The next morning brought some cooler air. It was miraculous, like a thick velvet curtain that was lifted up. I pushed the dog off my face and got out of bed, cheerful and ready for a great day. I made a pot of coffee and went out on the porch where the birds were furiously chirping away. “They must be sharing the good news”, I thought. It felt so good to be outside, it felt especially good to feel this way, first thing in the morning. As I sipped my first cup of coffee - half Oren’s “special blend”, half Café Grumpy’s “Heartbreaker” – for all you coffee snobs out there – I was overcome with gratitude for feeling SO good. It occurred to me then that had I lived (for too many years) in the artifice of an air-conditioned environment. It would have been impossible to experience this moment before, it would just be a reminder to turn the temperature up inside. There is no way I could appreciate what I wa
s appreciating in the moment. That is the joy people feel when they live through the seasons, with the seasons. Was it simply because I had suffered such an intense few days or was this a gift nature was handing me? I’ll never know for sure.

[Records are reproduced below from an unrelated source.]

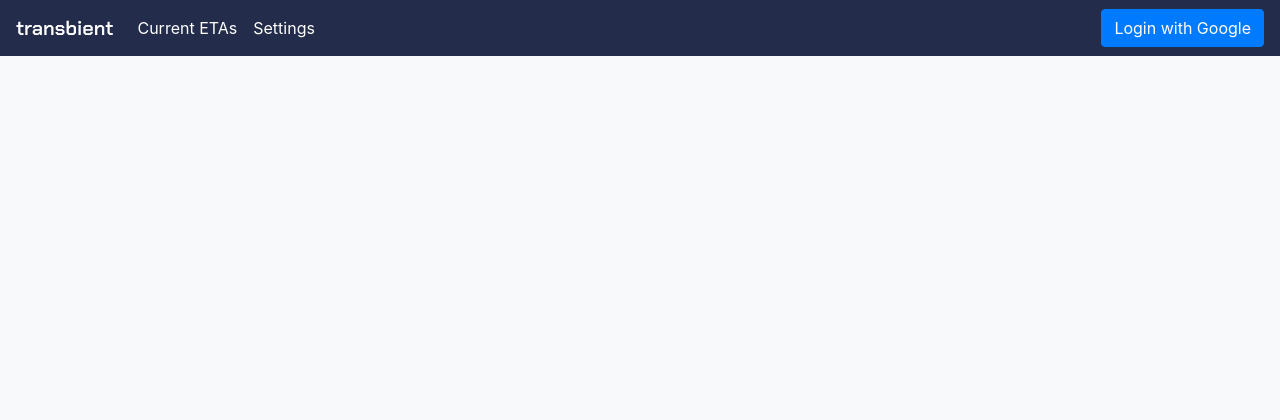
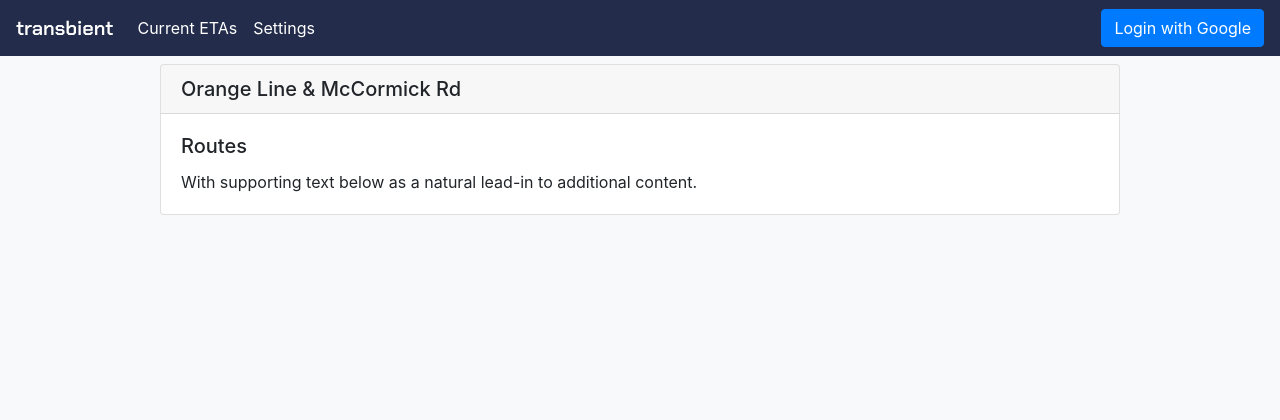
Before and after one commit to drcall/transbient, a Django app: page /transit/ in a window 1280 px wide. Shown: the top 420 px of the page. Run offline with Django 4.2, Linux system fonts and the light colour scheme; some libraries are stand-ins or nearby versions.

Commit message:
Dashboard stuff

```diff
--- a/transit/templates/transit/dashboard.html
+++ b/transit/templates/transit/dashboard.html
@@ -4,7 +4,27 @@
 {% block content %}
 <div class = "content">
     <div class = "container-fluid mt-2" style = "min-height: 80vh;">
-
+        <div class = "row">
+            <div class="card mx-auto w-75">
+                <h5 class="card-header">Orange Line & McCormick Rd</h5>
+                <div class="card-body">
+                    <h5 class="card-title">Routes</h5>
+                    <p class="card-text">With supporting text below as a natural lead-in to additional content.</p>
+                </div>
+            </div>
+        </div>
+        {% for stop in stops %}
+            <div class = "row">
+                <div class="card mx-auto w-75">
+                    <h5 class="card-header">{{ stop.name }}/h5>
+                    <div class="card-body">
+                        <h5 class="card-title">Special title treatment</h5>
+                        <p class="card-text">With supporting text below as a natural lead-in to additional content.</p>
+                        <a href="#" class="btn btn-primary">Go somewhere</a>
+                    </div>
+                </div>
+            </div>
+        {% endfor %}
     </div>
 </div>
 {% endblock %}
```
Also changed, not shown: transit/views.py (+6 -1 lines).
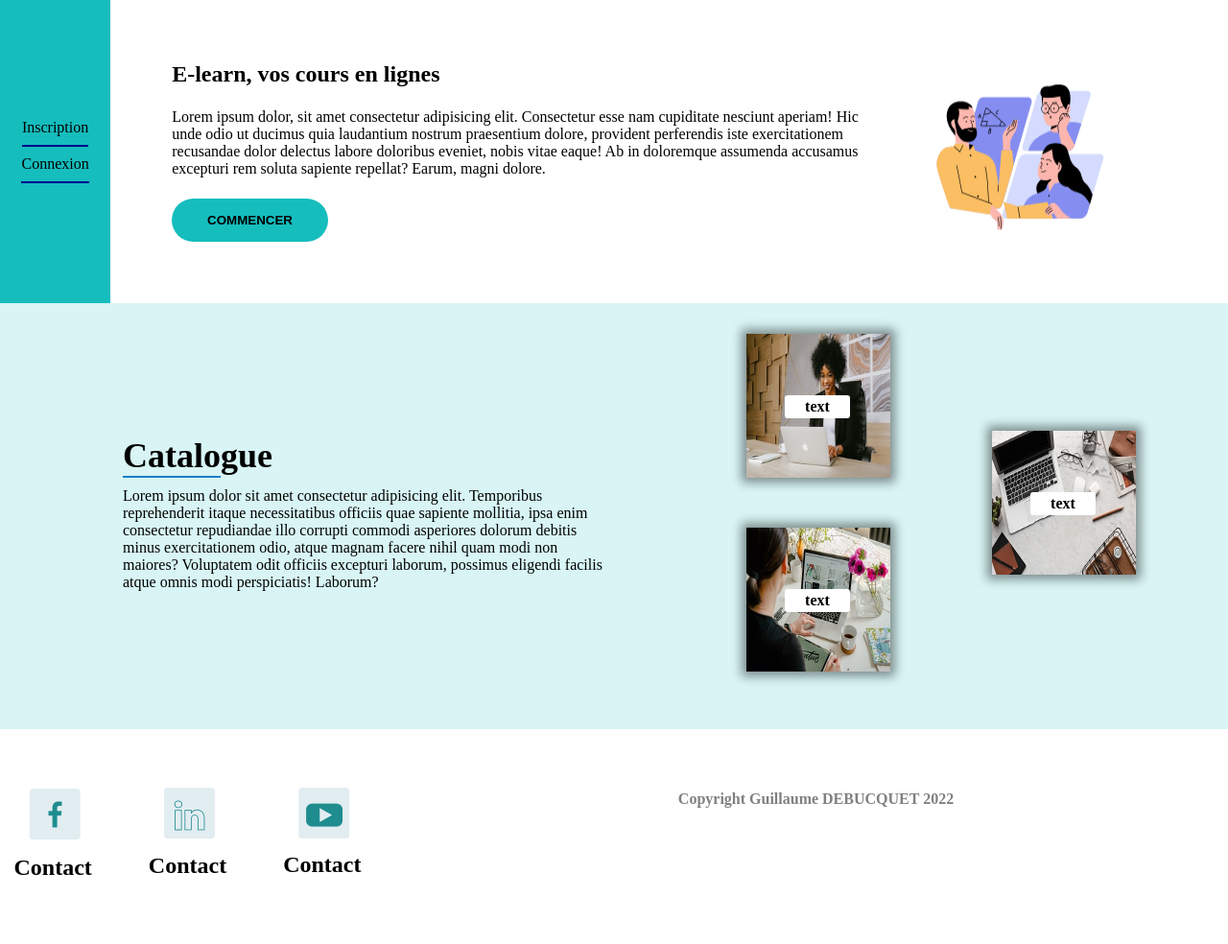
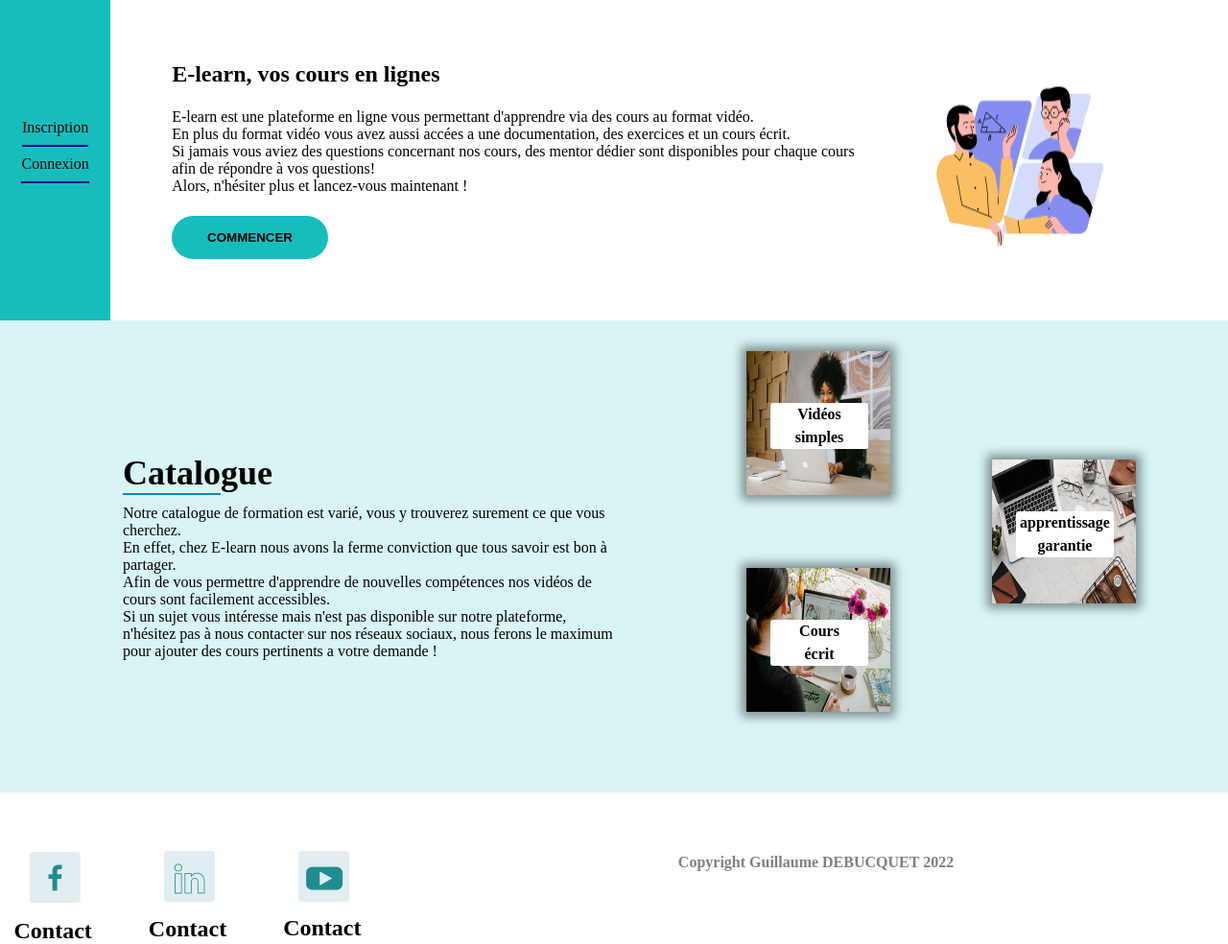
Before and after one commit to Thaishery/Projet-referencement-elearning, a plain HTML site: page index.html in a window 1280 px wide. Shown: the whole page at 96% size. Before the commit the page ends 918 px from the top, so only its background shows below. Drawn offline with Linux system fonts and the light colour scheme.

```diff
--- a/assets/style.css
+++ b/assets/style.css
@@ -86,9 +86,9 @@
 }
 .catalogue__images__caption {
   position: relative;
-  bottom: 100px;
-  left: 50px;
-  max-width: 40%;
+  bottom: 110px;
+  left: 35px;
+  max-width: 60%;
   background-color: white;
   line-height: 24px;
   text-align: center;
--- a/index.html
+++ b/index.html
@@ -33,13 +33,14 @@
             E-learn, vos cours en lignes
           </h1>
           <p class="header__presentation__text">
-            Lorem ipsum dolor, sit amet consectetur adipisicing elit.
-            Consectetur esse nam cupiditate nesciunt aperiam! Hic unde odio ut
-            ducimus quia laudantium nostrum praesentium dolore, provident
-            perferendis iste exercitationem recusandae dolor delectus labore
-            doloribus eveniet, nobis vitae eaque! Ab in doloremque assumenda
-            accusamus excepturi rem soluta sapiente repellat? Earum, magni
-            dolore.
+            E-learn est une plateforme en ligne vous permettant d'apprendre via
+            des cours au format vidéo.<br />
+            En plus du format vidéo vous avez aussi accées a une documentation,
+            des exercices et un cours écrit.<br />
+            Si jamais vous aviez des questions concernant nos cours, des mentor
+            dédier sont disponibles pour chaque cours afin de répondre à vos
+            questions!<br />
+            Alors, n'hésiter plus et lancez-vous maintenant !
           </p>
           <a href="#" class="header__presentation__lien"
             ><button type="button" class="header__presentation__button">
@@ -58,12 +59,16 @@
       <div class="catalogue__texts">
         <h1 class="catalogue__texts__title">Catalogue</h1>
         <p>
-          Lorem ipsum dolor sit amet consectetur adipisicing elit. Temporibus
-          reprehenderit itaque necessitatibus officiis quae sapiente mollitia,
-          ipsa enim consectetur repudiandae illo corrupti commodi asperiores
-          dolorum debitis minus exercitationem odio, atque magnam facere nihil
-          quam modi non maiores? Voluptatem odit officiis excepturi laborum,
-          possimus eligendi facilis atque omnis modi perspiciatis! Laborum?
+          Notre catalogue de formation est varié, vous y trouverez surement ce
+          que vous cherchez.<br />
+          En effet, chez E-learn nous avons la ferme conviction que tous savoir
+          est bon à partager.<br />
+          Afin de vous permettre d'apprendre de nouvelles compétences nos vidéos
+          de cours sont facilement accessibles. <br />
+          Si un sujet vous intéresse mais n'est pas disponible sur notre
+          plateforme, n'hésitez pas à nous contacter sur nos réseaux sociaux,
+          nous ferons le maximum pour ajouter des cours pertinents a votre
+          demande !
         </p>
       </div>
       <div class="catalogue__images__gauche">
@@ -73,7 +78,10 @@
             alt="img1"
             class="catalogue__image"
           />
-          <figcaption class="catalogue__images__caption">text</figcaption>
+          <figcaption class="catalogue__images__caption">
+            Vidéos<br />
+            simples
+          </figcaption>
         </figure>
         <figure>
           <img
@@ -81,7 +89,10 @@
             alt="img2"
             class="catalogue__image"
           />
-          <figcaption class="catalogue__images__caption">text</figcaption>
+          <figcaption class="catalogue__images__caption">
+            Cours<br />
+            écrit
+          </figcaption>
         </figure>
       </div>
       <div class="catalogue__images__droite">
@@ -91,7 +102,9 @@
             alt="img3"
             class="catalogue__image"
           />
-          <figcaption class="catalogue__images__caption">text</figcaption>
+          <figcaption class="catalogue__images__caption">
+            apprentissage garantie
+          </figcaption>
         </figure>
       </div>
     </section>
```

As intense as those few days were, they served as a reminder that the world is filled with people who deal with harsh weather conditions all the time, never knowing what our creature comforts afford so many of us.
I glanced at the dog, happily licking his paws. I felt like him then, living in the moment, for the moment.